The listing that follows must be retyped in full, exactly.

## Extracted data
═══
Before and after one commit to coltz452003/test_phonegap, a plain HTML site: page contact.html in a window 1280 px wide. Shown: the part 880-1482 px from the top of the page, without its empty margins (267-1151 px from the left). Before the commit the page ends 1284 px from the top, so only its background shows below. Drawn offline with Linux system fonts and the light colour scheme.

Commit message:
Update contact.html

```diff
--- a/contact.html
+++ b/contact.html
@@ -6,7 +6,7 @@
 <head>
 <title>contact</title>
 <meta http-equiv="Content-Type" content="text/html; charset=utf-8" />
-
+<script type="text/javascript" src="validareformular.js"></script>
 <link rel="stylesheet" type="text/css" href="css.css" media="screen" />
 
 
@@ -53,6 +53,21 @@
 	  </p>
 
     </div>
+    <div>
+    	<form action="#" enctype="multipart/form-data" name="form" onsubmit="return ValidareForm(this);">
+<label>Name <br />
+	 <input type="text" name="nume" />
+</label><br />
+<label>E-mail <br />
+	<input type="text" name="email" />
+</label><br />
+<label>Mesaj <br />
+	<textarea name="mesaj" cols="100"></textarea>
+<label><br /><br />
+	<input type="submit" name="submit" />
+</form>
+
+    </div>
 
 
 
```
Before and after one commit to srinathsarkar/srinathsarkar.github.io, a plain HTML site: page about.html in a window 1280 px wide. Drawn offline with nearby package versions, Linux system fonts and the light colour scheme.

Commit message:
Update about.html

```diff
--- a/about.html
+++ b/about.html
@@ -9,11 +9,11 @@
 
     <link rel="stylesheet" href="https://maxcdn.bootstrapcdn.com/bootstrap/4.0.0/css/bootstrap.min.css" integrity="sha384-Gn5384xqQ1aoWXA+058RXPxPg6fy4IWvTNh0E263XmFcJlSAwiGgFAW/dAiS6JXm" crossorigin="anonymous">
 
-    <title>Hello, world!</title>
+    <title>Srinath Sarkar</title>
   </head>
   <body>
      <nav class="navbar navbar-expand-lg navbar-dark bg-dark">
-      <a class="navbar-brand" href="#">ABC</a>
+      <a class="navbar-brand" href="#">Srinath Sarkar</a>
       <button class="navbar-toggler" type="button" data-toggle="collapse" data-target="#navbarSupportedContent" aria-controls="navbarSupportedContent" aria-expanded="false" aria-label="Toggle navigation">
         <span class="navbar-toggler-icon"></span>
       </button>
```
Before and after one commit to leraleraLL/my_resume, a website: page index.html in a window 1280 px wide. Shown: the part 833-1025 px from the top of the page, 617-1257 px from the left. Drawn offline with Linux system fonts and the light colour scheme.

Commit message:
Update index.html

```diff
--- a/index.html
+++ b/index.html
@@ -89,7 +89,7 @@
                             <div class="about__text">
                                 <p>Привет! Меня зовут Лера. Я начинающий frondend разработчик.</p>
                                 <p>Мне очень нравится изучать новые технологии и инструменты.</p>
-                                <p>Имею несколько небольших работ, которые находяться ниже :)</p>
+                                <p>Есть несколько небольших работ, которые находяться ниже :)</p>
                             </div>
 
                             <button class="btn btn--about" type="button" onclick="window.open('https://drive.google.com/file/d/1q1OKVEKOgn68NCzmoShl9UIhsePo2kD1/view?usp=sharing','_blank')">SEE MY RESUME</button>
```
═══
## Reply to the exercise
Before and after one commit to coltz452003/test_phonegap, a plain HTML site: page contact.html in a window 1280 px wide. Shown: the part 880-1482 px from the top of the page, without its empty margins (267-1151 px from the left). Before the commit the page ends 1284 px from the top, so only its background shows below. Drawn offline with Linux system fonts and the light colour scheme.

Commit message:
Update contact.html

```diff
--- a/contact.html
+++ b/contact.html
@@ -6,7 +6,7 @@
 <head>
 <title>contact</title>
 <meta http-equiv="Content-Type" content="text/html; charset=utf-8" />
-
+<script type="text/javascript" src="validareformular.js"></script>
 <link rel="stylesheet" type="text/css" href="css.css" media="screen" />
 
 
@@ -53,6 +53,21 @@
 	  </p>
 
     </div>
+    <div>
+    	<form action="#" enctype="multipart/form-data" name="form" onsubmit="return ValidareForm(this);">
+<label>Name <br />
+	 <input type="text" name="nume" />
+</label><br />
+<label>E-mail <br />
+	<input type="text" name="email" />
+</label><br />
+<label>Mesaj <br />
+	<textarea name="mesaj" cols="100"></textarea>
+<label><br /><br />
+	<input type="submit" name="submit" />
+</form>
+
+    </div>
 
 
 
```
Before and after one commit to srinathsarkar/srinathsarkar.github.io, a plain HTML site: page about.html in a window 1280 px wide. Drawn offline with nearby package versions, Linux system fonts and the light colour scheme.

Commit message:
Update about.html

```diff
--- a/about.html
+++ b/about.html
@@ -9,11 +9,11 @@
 
     <link rel="stylesheet" href="https://maxcdn.bootstrapcdn.com/bootstrap/4.0.0/css/bootstrap.min.css" integrity="sha384-Gn5384xqQ1aoWXA+058RXPxPg6fy4IWvTNh0E263XmFcJlSAwiGgFAW/dAiS6JXm" crossorigin="anonymous">
 
-    <title>Hello, world!</title>
+    <title>Srinath Sarkar</title>
   </head>
   <body>
      <nav class="navbar navbar-expand-lg navbar-dark bg-dark">
-      <a class="navbar-brand" href="#">ABC</a>
+      <a class="navbar-brand" href="#">Srinath Sarkar</a>
       <button class="navbar-toggler" type="button" data-toggle="collapse" data-target="#navbarSupportedContent" aria-controls="navbarSupportedContent" aria-expanded="false" aria-label="Toggle navigation">
         <span class="navbar-toggler-icon"></span>
       </button>
```
Before and after one commit to leraleraLL/my_resume, a website: page index.html in a window 1280 px wide. Shown: the part 833-1025 px from the top of the page, 617-1257 px from the left. Drawn offline with Linux system fonts and the light colour scheme.

Commit message:
Update index.html

```diff
--- a/index.html
+++ b/index.html
@@ -89,7 +89,7 @@
                             <div class="about__text">
                                 <p>Привет! Меня зовут Лера. Я начинающий frondend разработчик.</p>
                                 <p>Мне очень нравится изучать новые технологии и инструменты.</p>
-                                <p>Имею несколько небольших работ, которые находяться ниже :)</p>
+                                <p>Есть несколько небольших работ, которые находяться ниже :)</p>
                             </div>
 
                             <button class="btn btn--about" type="button" onclick="window.open('https://drive.google.com/file/d/1q1OKVEKOgn68NCzmoShl9UIhsePo2kD1/view?usp=sharing','_blank')">SEE MY RESUME</button>
```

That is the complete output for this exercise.